A bipartisan bill introduced on Friday in the U.S. House of Representatives would codify into law the memorandum of understanding signed in 2016 by Israel and the United States guaranteeing Israel $38 billion in defense assistance over 10 years, JTA reports.
The bill was authored by Reps. Ileana Ros-Lehtinen (R-FL), the chairwoman of the Middle East subcommittee, and Ted Deutch (D-FL), its ranking Democrat. Their senior positions in their respective House caucuses means the bill has a high chance of passage.
In September of 2016, the United States and Israel signed a memorandum of understanding in September 2016 which grants Israel $3.8 billion annually beginning in 2018 and through 2028.
After the memorandum of understanding was signed, Republican senators said they would seek to overturn part of it so that Israel can receive even more aid.
Earlier this week, Senators Lindsey Graham, a leading Republican foreign policy voice, and Chris Coons, a Democratic member of the Senate Foreign Relations Committee, said they considered the provision of $38 billion over 10 years “a floor” and called for an increase in aid.
The legislation introduced on Friday comes ahead of AIPAC’s annual conference which begins Sunday.

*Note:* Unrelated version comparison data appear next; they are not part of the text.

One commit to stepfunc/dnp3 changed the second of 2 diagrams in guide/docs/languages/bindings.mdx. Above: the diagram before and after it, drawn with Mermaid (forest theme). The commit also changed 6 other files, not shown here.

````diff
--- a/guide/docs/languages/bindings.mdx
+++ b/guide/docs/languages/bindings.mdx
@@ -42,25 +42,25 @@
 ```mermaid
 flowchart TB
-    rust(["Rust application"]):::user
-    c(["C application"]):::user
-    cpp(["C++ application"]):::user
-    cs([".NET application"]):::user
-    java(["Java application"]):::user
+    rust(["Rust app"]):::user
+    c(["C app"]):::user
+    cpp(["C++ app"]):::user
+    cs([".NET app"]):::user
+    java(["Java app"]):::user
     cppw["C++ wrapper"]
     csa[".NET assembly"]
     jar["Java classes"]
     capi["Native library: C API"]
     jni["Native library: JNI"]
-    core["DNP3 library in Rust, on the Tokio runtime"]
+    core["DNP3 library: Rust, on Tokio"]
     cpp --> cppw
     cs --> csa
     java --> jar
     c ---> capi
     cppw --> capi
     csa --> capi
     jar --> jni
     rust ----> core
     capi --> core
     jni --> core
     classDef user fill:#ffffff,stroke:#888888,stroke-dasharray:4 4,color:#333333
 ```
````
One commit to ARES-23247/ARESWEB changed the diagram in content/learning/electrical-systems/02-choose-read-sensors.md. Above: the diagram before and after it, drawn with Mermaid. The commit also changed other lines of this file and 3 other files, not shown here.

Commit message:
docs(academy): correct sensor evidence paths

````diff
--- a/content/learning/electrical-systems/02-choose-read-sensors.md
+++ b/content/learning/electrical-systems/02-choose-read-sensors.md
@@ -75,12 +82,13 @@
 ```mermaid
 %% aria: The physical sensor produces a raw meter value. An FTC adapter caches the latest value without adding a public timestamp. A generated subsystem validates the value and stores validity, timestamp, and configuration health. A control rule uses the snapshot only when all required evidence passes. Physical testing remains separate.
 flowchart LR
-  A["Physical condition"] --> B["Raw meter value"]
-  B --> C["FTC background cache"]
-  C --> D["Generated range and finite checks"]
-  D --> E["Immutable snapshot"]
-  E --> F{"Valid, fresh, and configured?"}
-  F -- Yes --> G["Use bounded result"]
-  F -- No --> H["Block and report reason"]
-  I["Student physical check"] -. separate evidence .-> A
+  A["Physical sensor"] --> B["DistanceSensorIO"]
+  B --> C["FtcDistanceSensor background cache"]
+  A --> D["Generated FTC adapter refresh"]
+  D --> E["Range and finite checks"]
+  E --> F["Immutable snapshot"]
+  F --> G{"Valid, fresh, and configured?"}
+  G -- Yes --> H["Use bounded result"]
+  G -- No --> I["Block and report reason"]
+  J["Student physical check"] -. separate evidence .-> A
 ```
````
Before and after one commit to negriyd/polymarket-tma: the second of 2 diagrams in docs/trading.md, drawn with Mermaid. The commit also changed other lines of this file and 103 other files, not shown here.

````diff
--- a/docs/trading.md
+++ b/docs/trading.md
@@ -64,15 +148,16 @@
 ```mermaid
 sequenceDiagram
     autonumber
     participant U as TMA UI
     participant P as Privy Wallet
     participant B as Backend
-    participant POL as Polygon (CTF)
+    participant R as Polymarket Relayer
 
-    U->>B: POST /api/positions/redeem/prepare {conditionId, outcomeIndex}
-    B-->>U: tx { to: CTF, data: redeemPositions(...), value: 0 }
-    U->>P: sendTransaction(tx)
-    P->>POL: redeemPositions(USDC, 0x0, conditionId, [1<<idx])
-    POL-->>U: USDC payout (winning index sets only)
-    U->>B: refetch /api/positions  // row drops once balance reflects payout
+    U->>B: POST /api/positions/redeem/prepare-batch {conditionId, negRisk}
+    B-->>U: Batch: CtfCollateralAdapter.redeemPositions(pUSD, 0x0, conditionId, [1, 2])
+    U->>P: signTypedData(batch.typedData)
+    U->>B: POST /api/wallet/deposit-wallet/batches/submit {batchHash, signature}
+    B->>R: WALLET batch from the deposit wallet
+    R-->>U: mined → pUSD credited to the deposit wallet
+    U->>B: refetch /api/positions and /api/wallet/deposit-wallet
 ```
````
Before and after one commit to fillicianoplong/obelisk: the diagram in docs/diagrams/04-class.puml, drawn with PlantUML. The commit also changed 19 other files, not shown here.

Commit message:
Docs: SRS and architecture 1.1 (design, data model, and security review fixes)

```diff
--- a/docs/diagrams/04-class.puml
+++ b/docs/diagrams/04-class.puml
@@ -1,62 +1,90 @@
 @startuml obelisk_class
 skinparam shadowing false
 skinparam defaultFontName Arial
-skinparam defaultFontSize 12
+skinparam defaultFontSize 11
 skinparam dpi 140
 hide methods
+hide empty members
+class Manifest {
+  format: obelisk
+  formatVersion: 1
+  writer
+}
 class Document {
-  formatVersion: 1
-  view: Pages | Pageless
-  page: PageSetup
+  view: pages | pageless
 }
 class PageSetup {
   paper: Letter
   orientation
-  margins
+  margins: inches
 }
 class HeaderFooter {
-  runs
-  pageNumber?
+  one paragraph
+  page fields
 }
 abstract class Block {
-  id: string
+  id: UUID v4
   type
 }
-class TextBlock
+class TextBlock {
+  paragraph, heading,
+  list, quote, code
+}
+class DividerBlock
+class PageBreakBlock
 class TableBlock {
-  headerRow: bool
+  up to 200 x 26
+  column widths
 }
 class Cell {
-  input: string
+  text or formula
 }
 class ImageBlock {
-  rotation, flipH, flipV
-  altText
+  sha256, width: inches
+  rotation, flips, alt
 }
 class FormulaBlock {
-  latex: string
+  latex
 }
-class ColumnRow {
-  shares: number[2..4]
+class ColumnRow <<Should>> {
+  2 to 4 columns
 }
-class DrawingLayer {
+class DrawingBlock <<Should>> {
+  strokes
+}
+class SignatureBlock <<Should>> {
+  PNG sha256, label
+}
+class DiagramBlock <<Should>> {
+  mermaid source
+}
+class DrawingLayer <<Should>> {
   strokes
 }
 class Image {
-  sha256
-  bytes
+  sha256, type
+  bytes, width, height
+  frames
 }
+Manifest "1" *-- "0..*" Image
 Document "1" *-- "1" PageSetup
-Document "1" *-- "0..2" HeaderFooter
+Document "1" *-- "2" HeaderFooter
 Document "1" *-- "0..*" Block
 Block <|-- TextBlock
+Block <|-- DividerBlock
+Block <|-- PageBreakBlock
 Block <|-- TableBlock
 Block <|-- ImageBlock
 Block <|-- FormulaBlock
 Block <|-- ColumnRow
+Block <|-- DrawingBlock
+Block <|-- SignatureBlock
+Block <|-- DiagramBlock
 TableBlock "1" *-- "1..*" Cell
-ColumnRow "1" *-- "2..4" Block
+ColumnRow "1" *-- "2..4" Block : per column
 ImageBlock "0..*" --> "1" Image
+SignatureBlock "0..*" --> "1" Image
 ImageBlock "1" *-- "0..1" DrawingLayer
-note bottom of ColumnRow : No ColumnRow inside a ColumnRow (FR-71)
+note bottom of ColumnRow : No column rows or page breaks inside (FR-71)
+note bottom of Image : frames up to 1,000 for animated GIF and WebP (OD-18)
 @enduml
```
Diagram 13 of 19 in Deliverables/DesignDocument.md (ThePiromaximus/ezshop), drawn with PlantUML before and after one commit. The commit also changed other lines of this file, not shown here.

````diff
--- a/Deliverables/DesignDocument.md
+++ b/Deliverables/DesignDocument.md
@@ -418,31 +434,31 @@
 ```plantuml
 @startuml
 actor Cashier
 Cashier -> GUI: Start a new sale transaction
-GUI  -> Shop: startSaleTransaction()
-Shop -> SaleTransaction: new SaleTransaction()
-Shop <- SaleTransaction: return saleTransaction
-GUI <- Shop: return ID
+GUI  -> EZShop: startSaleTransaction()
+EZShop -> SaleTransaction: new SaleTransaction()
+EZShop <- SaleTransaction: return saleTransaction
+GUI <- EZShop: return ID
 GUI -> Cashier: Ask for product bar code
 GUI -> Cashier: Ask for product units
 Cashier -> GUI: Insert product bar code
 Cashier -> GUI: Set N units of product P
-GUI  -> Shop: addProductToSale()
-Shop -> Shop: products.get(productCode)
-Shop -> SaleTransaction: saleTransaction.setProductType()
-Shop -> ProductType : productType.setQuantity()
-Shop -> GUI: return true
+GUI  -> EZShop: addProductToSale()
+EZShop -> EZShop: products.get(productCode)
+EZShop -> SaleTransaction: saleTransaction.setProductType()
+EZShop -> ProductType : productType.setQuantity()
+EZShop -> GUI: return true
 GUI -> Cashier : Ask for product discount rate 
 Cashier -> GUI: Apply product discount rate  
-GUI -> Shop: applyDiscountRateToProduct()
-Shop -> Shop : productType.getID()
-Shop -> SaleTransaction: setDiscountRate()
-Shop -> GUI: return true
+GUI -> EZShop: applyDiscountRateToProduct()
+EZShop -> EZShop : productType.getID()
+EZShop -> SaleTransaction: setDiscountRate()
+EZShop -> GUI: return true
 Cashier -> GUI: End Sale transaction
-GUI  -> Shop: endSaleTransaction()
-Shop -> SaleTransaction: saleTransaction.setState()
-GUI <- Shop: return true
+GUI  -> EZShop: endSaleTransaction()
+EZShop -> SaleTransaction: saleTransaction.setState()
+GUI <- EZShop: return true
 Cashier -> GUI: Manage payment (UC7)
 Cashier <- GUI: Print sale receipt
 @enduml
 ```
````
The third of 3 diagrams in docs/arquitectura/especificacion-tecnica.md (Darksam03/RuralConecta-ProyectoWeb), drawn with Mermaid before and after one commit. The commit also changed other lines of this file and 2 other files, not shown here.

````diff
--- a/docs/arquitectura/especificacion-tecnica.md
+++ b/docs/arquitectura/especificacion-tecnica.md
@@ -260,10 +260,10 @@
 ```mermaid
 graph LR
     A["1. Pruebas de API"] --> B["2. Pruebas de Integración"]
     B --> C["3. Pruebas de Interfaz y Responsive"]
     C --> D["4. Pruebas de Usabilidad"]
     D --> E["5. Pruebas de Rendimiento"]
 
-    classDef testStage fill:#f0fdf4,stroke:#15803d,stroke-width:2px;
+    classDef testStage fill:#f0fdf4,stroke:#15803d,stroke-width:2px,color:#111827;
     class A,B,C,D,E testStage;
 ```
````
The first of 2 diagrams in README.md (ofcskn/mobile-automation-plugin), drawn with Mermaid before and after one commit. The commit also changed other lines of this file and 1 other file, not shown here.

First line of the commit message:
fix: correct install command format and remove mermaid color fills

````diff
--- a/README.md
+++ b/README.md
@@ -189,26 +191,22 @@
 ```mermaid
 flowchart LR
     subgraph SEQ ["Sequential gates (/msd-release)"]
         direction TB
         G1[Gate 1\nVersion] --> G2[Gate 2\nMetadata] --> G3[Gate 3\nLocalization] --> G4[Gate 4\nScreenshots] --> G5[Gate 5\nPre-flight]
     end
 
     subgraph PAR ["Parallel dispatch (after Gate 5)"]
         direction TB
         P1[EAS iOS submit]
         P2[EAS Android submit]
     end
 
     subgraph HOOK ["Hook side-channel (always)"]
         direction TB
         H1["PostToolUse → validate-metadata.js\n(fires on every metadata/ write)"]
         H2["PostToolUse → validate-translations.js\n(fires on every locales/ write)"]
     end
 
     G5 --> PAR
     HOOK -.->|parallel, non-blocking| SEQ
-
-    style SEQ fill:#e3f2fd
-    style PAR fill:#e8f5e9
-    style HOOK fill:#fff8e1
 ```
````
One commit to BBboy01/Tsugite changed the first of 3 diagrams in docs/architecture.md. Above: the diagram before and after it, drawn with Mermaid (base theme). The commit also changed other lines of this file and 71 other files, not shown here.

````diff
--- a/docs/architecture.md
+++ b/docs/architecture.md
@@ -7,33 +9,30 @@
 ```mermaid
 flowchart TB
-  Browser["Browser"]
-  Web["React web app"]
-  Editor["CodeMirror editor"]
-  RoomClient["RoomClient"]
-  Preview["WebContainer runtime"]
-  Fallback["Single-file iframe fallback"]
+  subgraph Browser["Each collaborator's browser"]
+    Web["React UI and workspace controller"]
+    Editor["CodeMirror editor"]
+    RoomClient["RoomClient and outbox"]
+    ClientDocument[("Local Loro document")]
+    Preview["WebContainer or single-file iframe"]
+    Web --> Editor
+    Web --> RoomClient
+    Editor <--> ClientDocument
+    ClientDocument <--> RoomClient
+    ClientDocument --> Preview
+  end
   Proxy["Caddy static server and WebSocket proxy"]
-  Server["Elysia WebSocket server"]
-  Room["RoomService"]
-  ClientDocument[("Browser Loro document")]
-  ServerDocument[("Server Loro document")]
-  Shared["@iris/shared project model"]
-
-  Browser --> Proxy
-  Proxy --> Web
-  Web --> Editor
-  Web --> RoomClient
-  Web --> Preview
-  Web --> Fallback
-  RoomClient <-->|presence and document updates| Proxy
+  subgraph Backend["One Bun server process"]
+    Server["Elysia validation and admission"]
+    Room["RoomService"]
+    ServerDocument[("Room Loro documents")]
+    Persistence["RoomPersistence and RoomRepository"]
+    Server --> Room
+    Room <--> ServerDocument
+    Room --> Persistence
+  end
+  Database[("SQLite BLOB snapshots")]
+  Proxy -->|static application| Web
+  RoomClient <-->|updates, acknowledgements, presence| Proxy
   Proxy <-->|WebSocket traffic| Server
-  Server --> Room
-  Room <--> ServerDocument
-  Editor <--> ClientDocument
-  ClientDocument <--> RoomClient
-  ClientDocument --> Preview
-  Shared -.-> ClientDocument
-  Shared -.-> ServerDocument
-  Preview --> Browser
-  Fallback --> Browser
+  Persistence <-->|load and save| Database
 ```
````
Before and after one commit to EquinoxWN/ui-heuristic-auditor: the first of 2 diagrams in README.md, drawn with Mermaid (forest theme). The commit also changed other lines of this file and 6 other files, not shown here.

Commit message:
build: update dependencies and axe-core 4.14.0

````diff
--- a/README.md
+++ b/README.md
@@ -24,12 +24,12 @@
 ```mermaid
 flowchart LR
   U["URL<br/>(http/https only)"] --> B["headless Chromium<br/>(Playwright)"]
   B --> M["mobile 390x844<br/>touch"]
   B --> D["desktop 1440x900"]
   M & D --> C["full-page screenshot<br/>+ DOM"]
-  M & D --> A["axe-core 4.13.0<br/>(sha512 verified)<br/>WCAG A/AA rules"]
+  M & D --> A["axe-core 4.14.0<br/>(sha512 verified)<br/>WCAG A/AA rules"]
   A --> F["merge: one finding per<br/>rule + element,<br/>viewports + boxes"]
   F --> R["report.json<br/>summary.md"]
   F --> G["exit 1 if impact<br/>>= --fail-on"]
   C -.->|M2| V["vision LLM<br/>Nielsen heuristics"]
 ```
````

In June of 2017, the House Appropriations Committee and the House and Senate Armed Services Committees advanced U.S.-Israel missile defense assistance and cooperation in the 2018 defense appropriations and authorizations bills.
These committees provided a total of $705 million for research and development and procurement funding for the Iron Dome, David’s Sling, Arrow-2 and Arrow-3 U.S.-Israel cooperative missile defense systems.
The funding represents a $558 million increase from President Donald Trump's budget request for these programs, and $105 million over last year’s adopted funding level.
(Arutz Sheva’s North American desk is keeping you updated until the start of Shabbat in New York. The time posted automatically on all Arutz Sheva articles, however, is Israeli time.)